oil droplets are formed by a mechanism similar to spontaneous emulsification. This second surfactant partially displaces some of the original 1138 surfactant from the droplet surfaces.g. This 1140 approach could be used in the food and beverage industry to form very fine droplets using the PIT 1141 method. Upon cooling. Thus at high temperatures the surfactant is mainly located 1116 in the oil phase. At a particular temperature (≈ PIT). sterilization or cooking) or that are stored at 1134 elevated temperatures (e. 1118 RI PT 1113 The PIT method is relatively straightforward to implement (Figure 10). Recently. a flavor oil (10 wt% lemon oil). and then stabilizing them by diluting them in a different surfactant solution. M AN U TE D 1130 SC 1119 One of the limitations of the phase inversion temperature method is that the emulsions produced are often highly prone to droplet coalescence when they are stored at temperatures 1132 approaching the PIT. thereby altering the optimum curvature and PIT of the 1139 surfactant monolayer. as well as increasing the repulsive interactions between the droplets.ACCEPTED MANUSCRIPT 39 in oil increases. which leads to 1122 the spontaneous formation of an oil-in-water emulsion or nanoemulsion (Anton & Vandamme. and then becomes opaque when heated above 1128 the PIT due to formation of a W/O emulsion. the surfactant.. the system goes from turbid to 1129 transparent indicating that a nanoemulsion was formed (d = 45 nm). 1142 1143 AC C EP 1131 The PIT method can only be used for certain combinations of oils and surfactants. A mixture of surfactant. 1136 and then diluting the resulting emulsions in a solution containing another surfactant with a high PIT 1137 (Rao & McClements. the solubility of the surfactant in the oil and 1114 water phases is approximately equal. in warm or hot climates). Upon heating the 1127 system becomes transparent when the PIT is reached. 2010). This could be a problem in food and beverage applications that require some 1133 form of thermal treatment (such as pasteurization. we developed an approach to 1135 overcome this problem by forming emulsions using a non-ionic surfactant with a relatively low PIT. An example of the phase behavior of a SOW mixture consisting of a non-ionic surfactant 1124 (13% Tween 80). which leads to the formation of a microemulsion or liquid crystalline phase. 1123 2009). the surfactant becomes more soluble 1115 in the oil phase than in the water phase. oil and water were 1126 blended together to form a coarse O/W emulsion that was optically opaque. and when the system is cooled it has a tendency to move into the aqueous phase. somewhere . and water (SOW) is initially heated up to a temperature around or slightly above the 1120 PIT. oil. Initially.g. At higher temperatures. 1117 Thus. and water (77%) upon heating and cooling is 1125 shown in Figure 14 (Rao & McClements. The SOW system 1121 is then quench cooled to a temperature well below the PIT with continuous stirring. 2010). The PIT must be within a practical range that can be implemented within the food industry (e.
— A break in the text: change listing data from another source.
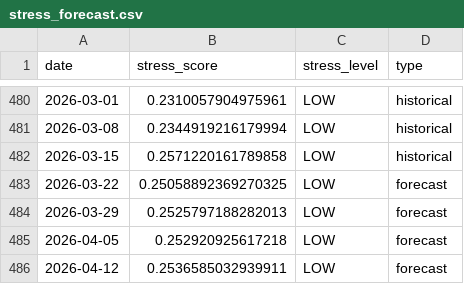
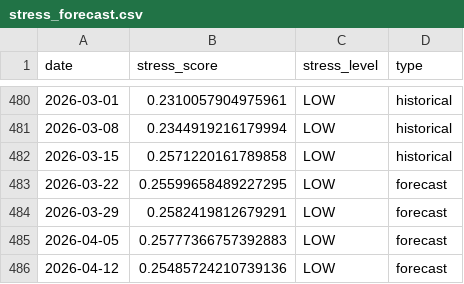
Before and after one commit to arch-vvc/immunological-supply-chain, a CSV file: output/stress_forecast.csv, drawn as a sheet; only a part is shown, gaps mark what is left out.

```diff
--- a/output/stress_forecast.csv
+++ b/output/stress_forecast.csv
@@ -482,5 +482,5 @@ date,stress_score,stress_level,type
 2026-03-15,0.2571220161789858,LOW,historical
-2026-03-22,0.25058892369270325,LOW,forecast
-2026-03-29,0.2525797188282013,LOW,forecast
-2026-04-05,0.252920925617218,LOW,forecast
-2026-04-12,0.2536585032939911,LOW,forecast
+2026-03-22,0.25599658489227295,LOW,forecast
+2026-03-29,0.2582419812679291,LOW,forecast
+2026-04-05,0.25777366757392883,LOW,forecast
+2026-04-12,0.25485724210739136,LOW,forecast
```
Also changed, not shown: data/stream/live_feed.csv, data/stream/live_results.csv, 23 other files.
At relatively low 1159 surfactant concentrations the formation of multiple emulsions is suppressed and only relatively 1160 large oil droplets are produced in the final emulsion. which means that for many 1147 triacylglycerol oils the PIT is too high to practically reach. to an O/W/O multiple emulsion. 1150 1151 6. Innes. such as the stirring speed. & Sajjadi. 2006). SC M AN U TE D EP AC C 1170 RI PT 1144 We have recently used the EIP method to produce emulsions with relatively small droplet 1171 diameters (< 100 nm) (Ostertag. depends on process variables. The droplet size produced by this 1173 method depended on: (i) oil type: medium chain triglycerides (MCT) < flavor oils (orange and . On the other hand. The emulsifiers used in catastrophic phase 1168 inversion are usually limited to small molecule surfactants that can stabilize both W/O emulsions (at 1169 least over the short term) and O/W emulsions (over the long term). At relatively high surfactant concentrations. The aqueous phase is then slowly titrated 1155 into this organic phase with constant stirring. and 1167 the emulsifier concentration (Thakur. as well as the size of the oil droplets 1166 produced. Nevertheless. it is still important to select an 1149 appropriate type and amount of surfactant to ensure the PIT is in the correct range.2. et al. flavor oils seem to be 1148 amenable to emulsification using the PIT method. Initially. the rate of water addition. The value 1165 of the critical concentration where phase inversion occurs. and if it is 1145 too low the emulsions formed will be highly unstable to droplet growth.. multiple emulsions are 1163 formed during the titration process. As the amount of water added increases the system 1156 converts from a W/O emulsion. The formation of these multiple emulsions 1158 requires that the hydrophilic surfactant is initially located in the oil phase.2. Weiss. We titrated water into an organic 1172 phase containing a mixture of oil and water-miscible surfactant. which are similar in size to those that would 1161 be produced if the surfactant had been dissolved in the water phase prior to homogenization 1162 (Jahanzad. 1157 Crombie.2. Sajjadi. The PIT tends to increase 1146 with increasing molecular weight and hydrophobicity of oil molecules. 2009. 2008). an organic phase is 1154 prepared that contains oil and a hydrophilic surfactant. 1152 It simply involves titrating increasing amounts of an aqueous phase into an organic phase to induce 1153 a catastrophic phase inversion from a W/O to an O/W system..ACCEPTED MANUSCRIPT 40 between 40 and 90 ºC) – if it is too high then it will not be possible to create emulsions. Emulsion Inversion Point (EIP) Method The emulsion inversion point (EIP) method can also be implemented very easily (Figure 10). and the final oil droplet size within the O/W emulsions is 1164 determined by the size of the inner oil droplets in the intermediate O/W/O emulsions. 2012). 2009). et al. to an O/W emulsion (Jahanzad. & McClements.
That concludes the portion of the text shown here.